Dataset records
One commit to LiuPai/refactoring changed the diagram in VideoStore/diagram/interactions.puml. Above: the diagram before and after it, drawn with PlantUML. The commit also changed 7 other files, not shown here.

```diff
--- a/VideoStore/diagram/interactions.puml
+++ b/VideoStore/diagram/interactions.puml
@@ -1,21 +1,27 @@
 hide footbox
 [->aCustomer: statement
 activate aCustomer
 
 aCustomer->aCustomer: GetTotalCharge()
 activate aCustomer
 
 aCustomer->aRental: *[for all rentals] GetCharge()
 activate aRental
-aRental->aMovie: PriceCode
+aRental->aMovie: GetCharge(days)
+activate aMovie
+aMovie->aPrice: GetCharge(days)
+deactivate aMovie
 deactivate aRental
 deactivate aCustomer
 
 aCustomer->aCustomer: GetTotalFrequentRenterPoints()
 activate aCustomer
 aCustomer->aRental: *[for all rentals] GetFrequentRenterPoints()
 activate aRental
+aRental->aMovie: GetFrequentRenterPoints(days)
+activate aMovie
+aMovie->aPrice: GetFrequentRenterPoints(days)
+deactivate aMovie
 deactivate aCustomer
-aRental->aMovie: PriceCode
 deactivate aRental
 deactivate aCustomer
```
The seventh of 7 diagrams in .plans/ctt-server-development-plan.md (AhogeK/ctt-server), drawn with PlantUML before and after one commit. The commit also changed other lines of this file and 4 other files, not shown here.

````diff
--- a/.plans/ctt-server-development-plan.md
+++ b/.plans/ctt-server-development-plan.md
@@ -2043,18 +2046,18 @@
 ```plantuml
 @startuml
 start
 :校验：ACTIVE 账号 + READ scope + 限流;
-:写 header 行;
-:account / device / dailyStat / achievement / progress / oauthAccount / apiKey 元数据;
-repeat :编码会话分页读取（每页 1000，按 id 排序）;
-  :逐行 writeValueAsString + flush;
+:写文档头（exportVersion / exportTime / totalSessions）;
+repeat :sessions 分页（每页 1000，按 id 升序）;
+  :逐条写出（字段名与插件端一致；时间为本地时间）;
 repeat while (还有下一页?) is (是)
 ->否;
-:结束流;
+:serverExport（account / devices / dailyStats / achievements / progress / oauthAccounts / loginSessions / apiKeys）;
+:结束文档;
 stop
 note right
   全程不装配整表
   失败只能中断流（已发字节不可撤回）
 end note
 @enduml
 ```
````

- **WHAT IS REQUIRED**
Give the number of lines in the records above that contain "repeat", with no other words.

- **EXERCISE OUTPUT**
3